* _Working data_:
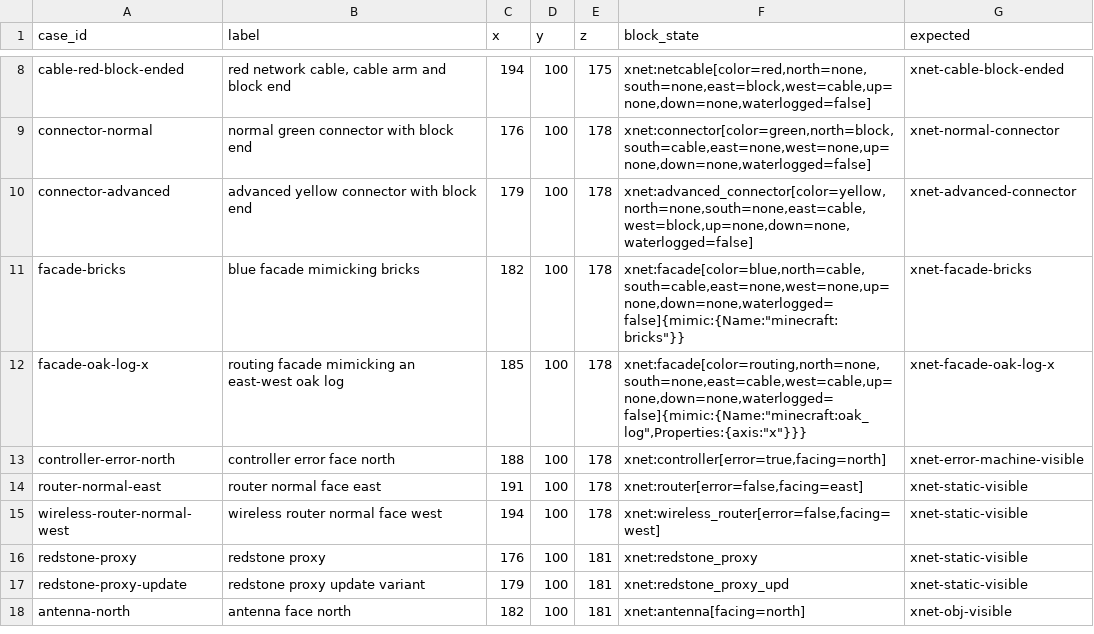
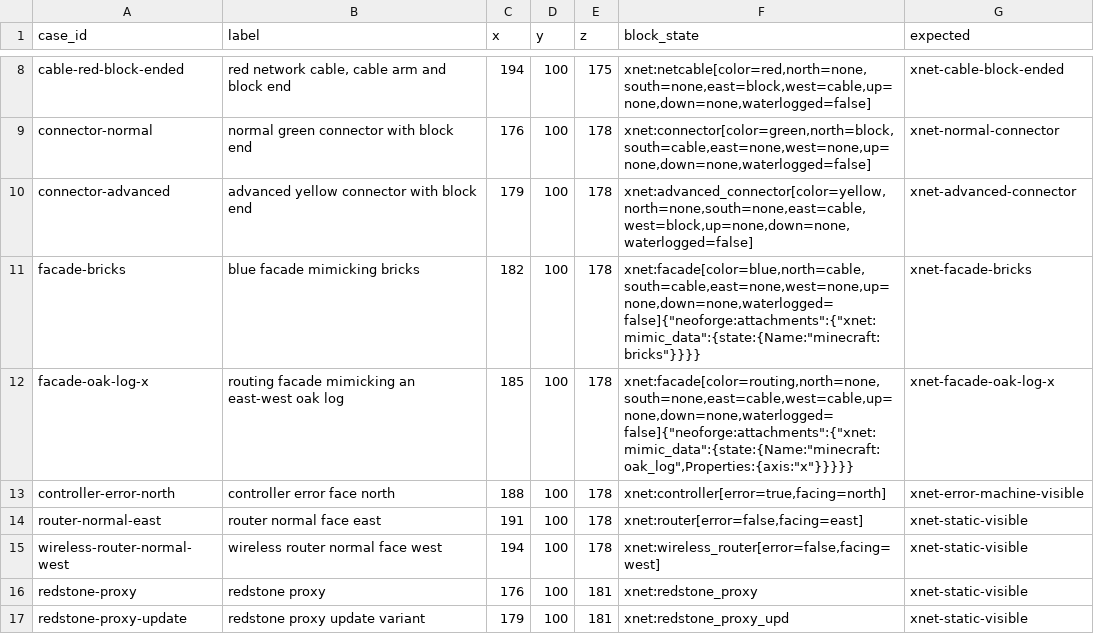
Before and after one commit to jan-guenter/bluemap-xnet-addon, a TSV file: gallery/placements.tsv, drawn as a sheet; only a part is shown, gaps mark what is left out; the shorter side is filled out with more unchanged rows.

Commit message:
fix: persist XNet facade gallery mimics

```diff
--- a/gallery/placements.tsv
+++ b/gallery/placements.tsv
@@ -10,4 +10,4 @@ connector-normal	normal green connector with block end	176	100	178	xnet:connecto
 connector-advanced	advanced yellow connector with block end	179	100	178	xnet:advanced_connector[color=yellow,north=none,south=none,east=cable,west=block,up=none,down=none,waterlogged=false]	xnet-advanced-connector
-facade-bricks	blue facade mimicking bricks	182	100	178	xnet:facade[color=blue,north=cable,south=cable,east=none,west=none,up=none,down=none,waterlogged=false]{mimic:{Name:"minecraft:bricks"}}	xnet-facade-bricks
-facade-oak-log-x	routing facade mimicking an east-west oak log	185	100	178	xnet:facade[color=routing,north=none,south=none,east=cable,west=cable,up=none,down=none,waterlogged=false]{mimic:{Name:"minecraft:oak_log",Properties:{axis:"x"}}}	xnet-facade-oak-log-x
+facade-bricks	blue facade mimicking bricks	182	100	178	xnet:facade[color=blue,north=cable,south=cable,east=none,west=none,up=none,down=none,waterlogged=false]{"neoforge:attachments":{"xnet:mimic_data":{state:{Name:"minecraft:bricks"}}}}	xnet-facade-bricks
+facade-oak-log-x	routing facade mimicking an east-west oak log	185	100	178	xnet:facade[color=routing,north=none,south=none,east=cable,west=cable,up=none,down=none,waterlogged=false]{"neoforge:attachments":{"xnet:mimic_data":{state:{Name:"minecraft:oak_log",Properties:{axis:"x"}}}}}	xnet-facade-oak-log-x
 controller-error-north	controller error face north	188	100	178	xnet:controller[error=true,facing=north]	xnet-error-machine-visible
```
Also changed, not shown: 5 other files.
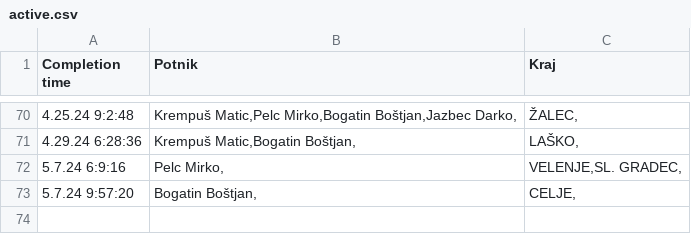
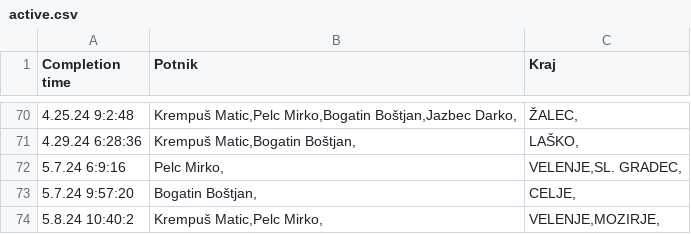
Before and after one commit to SRP-B/pot-dat, a CSV file: active.csv, drawn as a sheet; only a part is shown, gaps mark what is left out; the diff names each change by its address in the sheet, - before the commit and + after, or states it on an @@ line.

Commit message:
Appv12

```diff
--- a/active.csv
+++ b/active.csv
+row 74: 5.8.24 10:40:2 | Krempuš Matic,Pelc Mirko, | VELENJE,MOZIRJE,
```
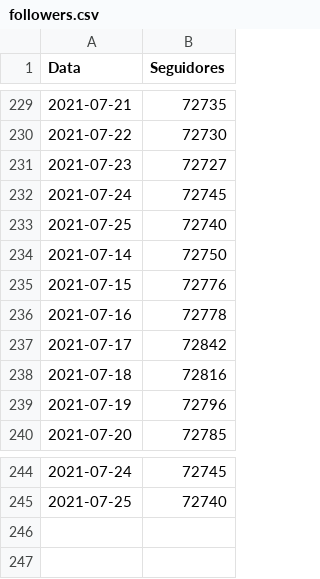
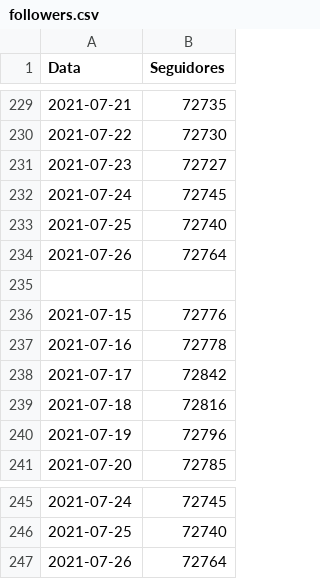
Before and after one commit to yanMHG/yanmhg.github.io, a CSV file: insights/data/followers.csv, drawn as a sheet; only a part is shown, gaps mark what is left out.

```diff
--- a/insights/data/followers.csv
+++ b/insights/data/followers.csv
@@ -233,3 +233,4 @@ Data,Seguidores
 2021-07-25,72740
-2021-07-14,72750
+2021-07-26,72764
+
 2021-07-15,72776
@@ -245 +246,2 @@ Data,Seguidores
 2021-07-25,72740
+2021-07-26,72764
```
Also changed, not shown: insights/data/reach.csv, 1 other file.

* _What you have to do_:
Write all the entries again word for word, minus the pictures.

* _Task output_:
Before and after one commit to jan-guenter/bluemap-xnet-addon, a TSV file: gallery/placements.tsv, drawn as a sheet; only a part is shown, gaps mark what is left out; the shorter side is filled out with more unchanged rows.

Commit message:
fix: persist XNet facade gallery mimics

```diff
--- a/gallery/placements.tsv
+++ b/gallery/placements.tsv
@@ -10,4 +10,4 @@ connector-normal	normal green connector with block end	176	100	178	xnet:connecto
 connector-advanced	advanced yellow connector with block end	179	100	178	xnet:advanced_connector[color=yellow,north=none,south=none,east=cable,west=block,up=none,down=none,waterlogged=false]	xnet-advanced-connector
-facade-bricks	blue facade mimicking bricks	182	100	178	xnet:facade[color=blue,north=cable,south=cable,east=none,west=none,up=none,down=none,waterlogged=false]{mimic:{Name:"minecraft:bricks"}}	xnet-facade-bricks
-facade-oak-log-x	routing facade mimicking an east-west oak log	185	100	178	xnet:facade[color=routing,north=none,south=none,east=cable,west=cable,up=none,down=none,waterlogged=false]{mimic:{Name:"minecraft:oak_log",Properties:{axis:"x"}}}	xnet-facade-oak-log-x
+facade-bricks	blue facade mimicking bricks	182	100	178	xnet:facade[color=blue,north=cable,south=cable,east=none,west=none,up=none,down=none,waterlogged=false]{"neoforge:attachments":{"xnet:mimic_data":{state:{Name:"minecraft:bricks"}}}}	xnet-facade-bricks
+facade-oak-log-x	routing facade mimicking an east-west oak log	185	100	178	xnet:facade[color=routing,north=none,south=none,east=cable,west=cable,up=none,down=none,waterlogged=false]{"neoforge:attachments":{"xnet:mimic_data":{state:{Name:"minecraft:oak_log",Properties:{axis:"x"}}}}}	xnet-facade-oak-log-x
 controller-error-north	controller error face north	188	100	178	xnet:controller[error=true,facing=north]	xnet-error-machine-visible
```
Also changed, not shown: 5 other files.
Before and after one commit to SRP-B/pot-dat, a CSV file: active.csv, drawn as a sheet; only a part is shown, gaps mark what is left out; the diff names each change by its address in the sheet, - before the commit and + after, or states it on an @@ line.

Commit message:
Appv12

```diff
--- a/active.csv
+++ b/active.csv
+row 74: 5.8.24 10:40:2 | Krempuš Matic,Pelc Mirko, | VELENJE,MOZIRJE,
```
Before and after one commit to yanMHG/yanmhg.github.io, a CSV file: insights/data/followers.csv, drawn as a sheet; only a part is shown, gaps mark what is left out.

```diff
--- a/insights/data/followers.csv
+++ b/insights/data/followers.csv
@@ -233,3 +233,4 @@ Data,Seguidores
 2021-07-25,72740
-2021-07-14,72750
+2021-07-26,72764
+
 2021-07-15,72776
@@ -245 +246,2 @@ Data,Seguidores
 2021-07-25,72740
+2021-07-26,72764
```
Also changed, not shown: insights/data/reach.csv, 1 other file.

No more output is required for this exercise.